Somali pirates have hijacked an Indian cargo ship, in the second attack after a two year hiatus.

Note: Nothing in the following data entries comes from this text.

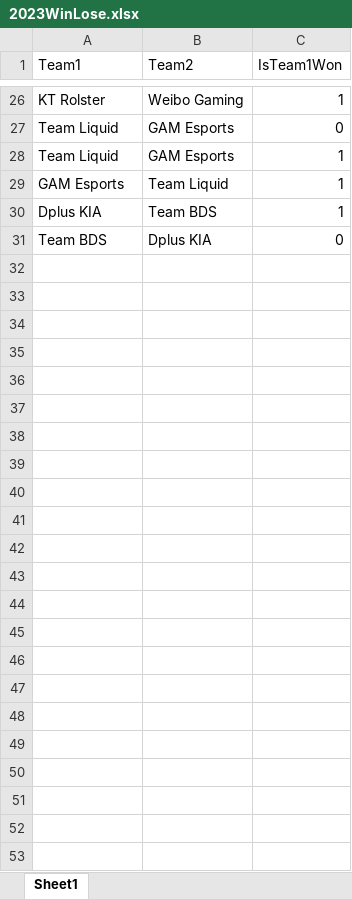
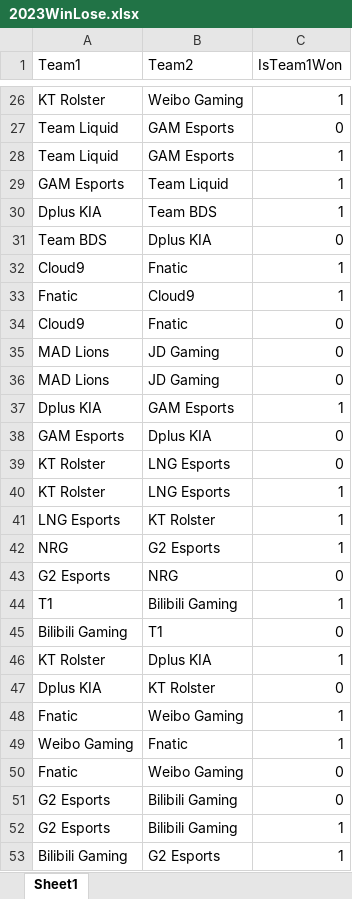
Before and after one commit to xilin-tian/Winner_Prediction_project, an Excel workbook: 2023WinLose.xlsx, sheet Sheet1, drawn as a sheet; only a part is shown, gaps mark what is left out; values as stored, in another font and other column widths than the file's, no borders; the diff names each change by its address in the sheet, - before the commit and + after, or states it on an @@ line.

```diff
--- a/2023WinLose.xlsx (sheet Sheet1)
+++ b/2023WinLose.xlsx (sheet Sheet1)
+row 32: Cloud9 | Fnatic | 1
+row 33: Fnatic | Cloud9 | 1
+row 34: Cloud9 | Fnatic | 0
+row 35: MAD Lions | JD Gaming | 0
+row 36: MAD Lions | JD Gaming | 0
+row 37: Dplus KIA | GAM Esports | 1
+row 38: GAM Esports | Dplus KIA | 0
+row 39: KT Rolster | LNG Esports | 0
+row 40: KT Rolster | LNG Esports | 1
+row 41: LNG Esports | KT Rolster | 1
+row 42: NRG | G2 Esports | 1
+row 43: G2 Esports | NRG | 0
+row 44: T1 | Bilibili Gaming | 1
+row 45: Bilibili Gaming | T1 | 0
+row 46: KT Rolster | Dplus KIA | 1
+row 47: Dplus KIA | KT Rolster | 0
+row 48: Fnatic | Weibo Gaming | 1
+row 49: Weibo Gaming | Fnatic | 1
+row 50: Fnatic | Weibo Gaming | 0
+row 51: G2 Esports | Bilibili Gaming | 0
+row 52: G2 Esports | Bilibili Gaming | 1
+row 53: Bilibili Gaming | G2 Esports | 1
```
Also changed, not shown: Team1vsTeam2_2019-2023.xlsx, 2 other files.
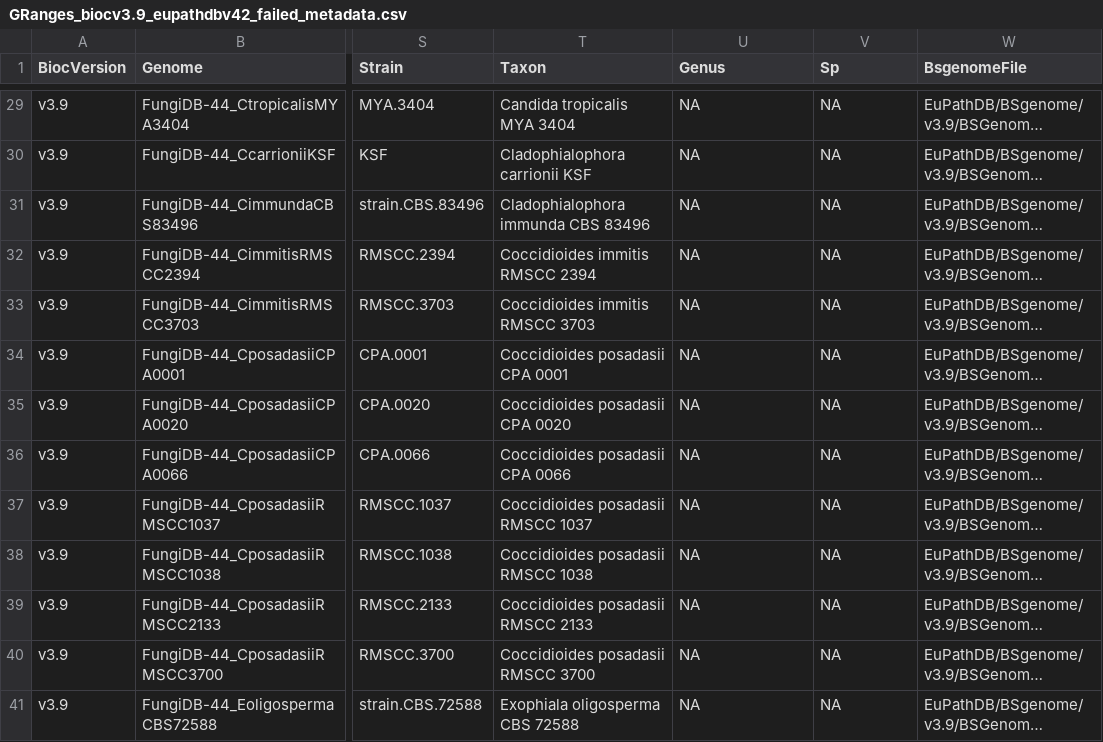
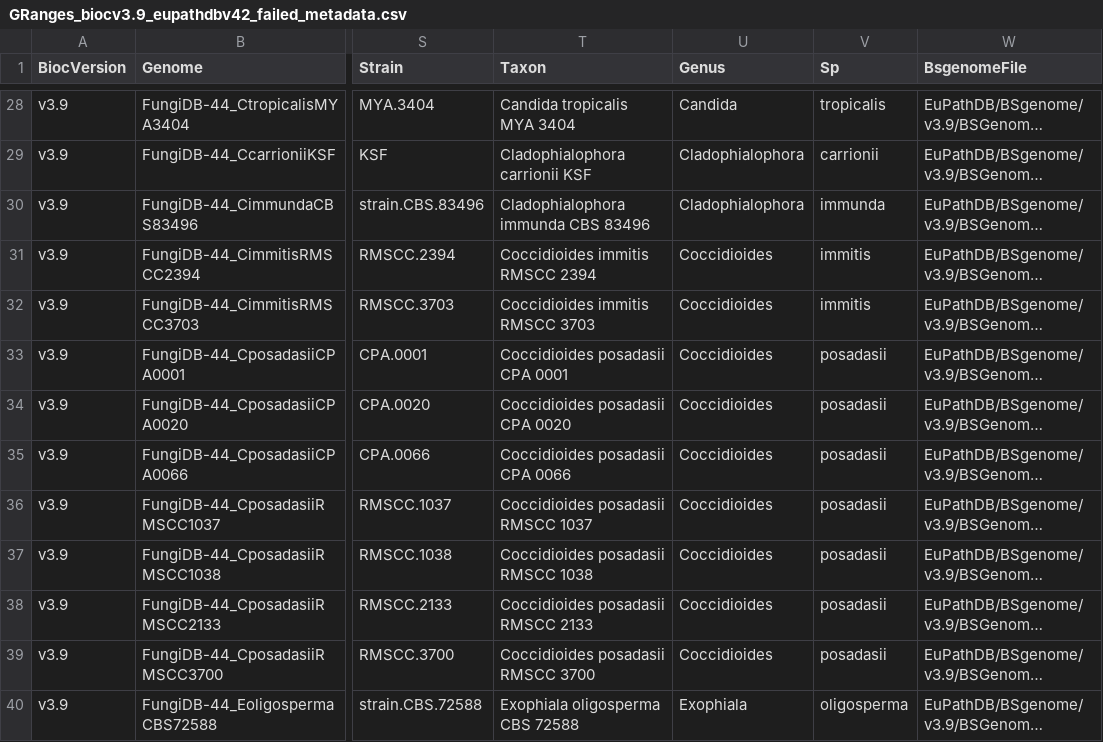
Before and after one commit to khughitt/EuPathDB, a CSV file: inst/extdata/biocv3.9_euv42/GRanges_biocv3.9_eupathdbv42_failed_metadata.csv, drawn as a sheet; only a part is shown, gaps mark what is left out; long unchanged cells end in …; addresses are those after the commit; the diff covers the shown part only; the diff names each change by its address in the sheet, - before the commit and + after, or states it on an @@ line.

```diff
--- a/inst/extdata/biocv3.9_euv42/GRanges_biocv3.9_eupathdbv42_failed_metadata.csv
+++ b/inst/extdata/biocv3.9_euv42/GRanges_biocv3.9_eupathdbv42_failed_metadata.csv
-U28 (Genus): NA
+U28 (Genus): Candida
-V28 (Sp): NA
+V28 (Sp): tropicalis
-U29:U30 (Genus): NA
+U29:U30 (Genus): Cladophialophora
-V29 (Sp): NA
+V29 (Sp): carrionii
-V30 (Sp): NA
+V30 (Sp): immunda
-U31:U39 (Genus): NA
+U31:U39 (Genus): Coccidioides
-V31:V32 (Sp): NA
+V31:V32 (Sp): immitis
-V33:V39 (Sp): NA
+V33:V39 (Sp): posadasii
-U40 (Genus): NA
+U40 (Genus): Exophiala
-V40 (Sp): NA
+V40 (Sp): oligosperma
```
Also changed, not shown: 1 removed row and 106 edited cells elsewhere in this file, inst/extdata/biocv3.9_euv42/GRanges_biocv3.9_eupathdbv42_metadata.csv, inst/extdata/biocv3.9_euv42/OrgDb_biocv3.9_eupathdbv42_failed_metadata.csv, 4 other files.
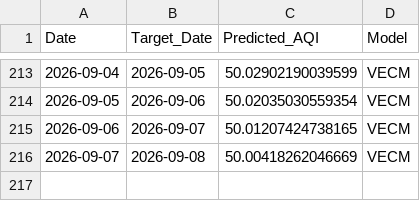
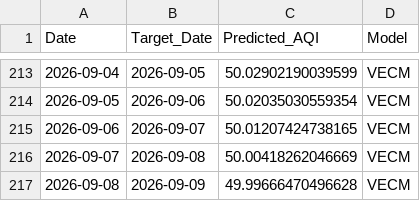
Before and after one commit to pavan3767/Project-AQI, a CSV file: forecast_history.csv, drawn as a sheet; only a part is shown, gaps mark what is left out; the diff names each change by its address in the sheet, - before the commit and + after, or states it on an @@ line.

```diff
--- a/forecast_history.csv
+++ b/forecast_history.csv
+row 217: 2026-09-08 | 2026-09-09 | 49.99666470496628 | VECM
```
Also changed, not shown: Cleaned AQI Bulk data (26th Jan).csv, drift_log.csv, 2 other files.
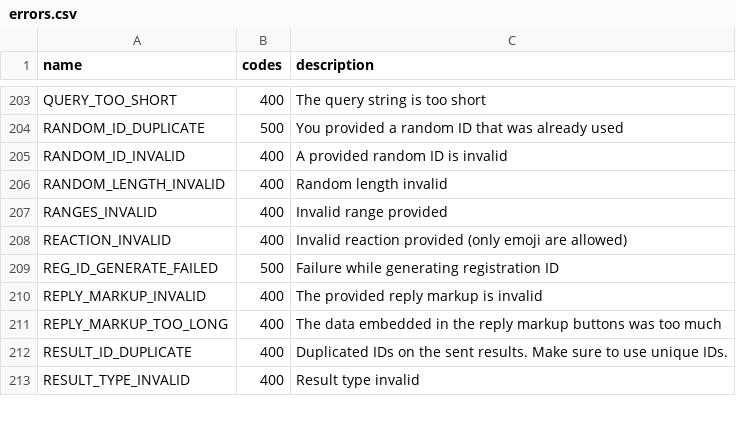
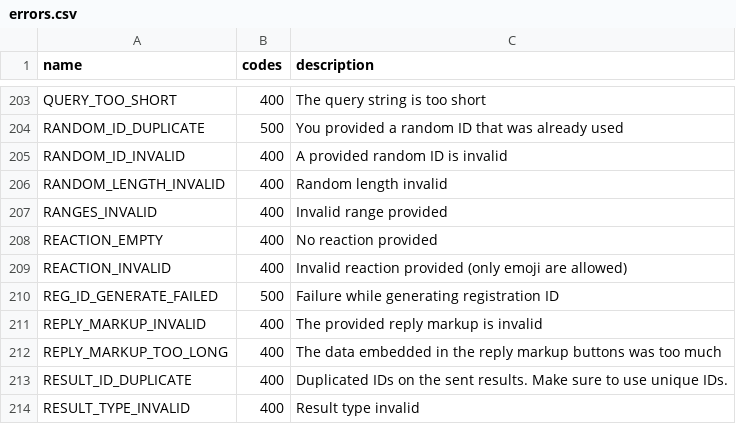
Before and after one commit to LonamiWebs/Telethon, a CSV file: telethon_generator/data/errors.csv, drawn as a sheet; only a part is shown, gaps mark what is left out; the diff names each change by its address in the sheet, - before the commit and + after, or states it on an @@ line.

Commit message:
new REACTION_EMPTY

```diff
--- a/telethon_generator/data/errors.csv
+++ b/telethon_generator/data/errors.csv
+row 208: REACTION_EMPTY | 400 | No reaction provided
```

The latest attack follows one by Somali pirates on a tanker vessel travelling to Mogadishu from Djibouti some two weeks ago, which rocked the maritime industry.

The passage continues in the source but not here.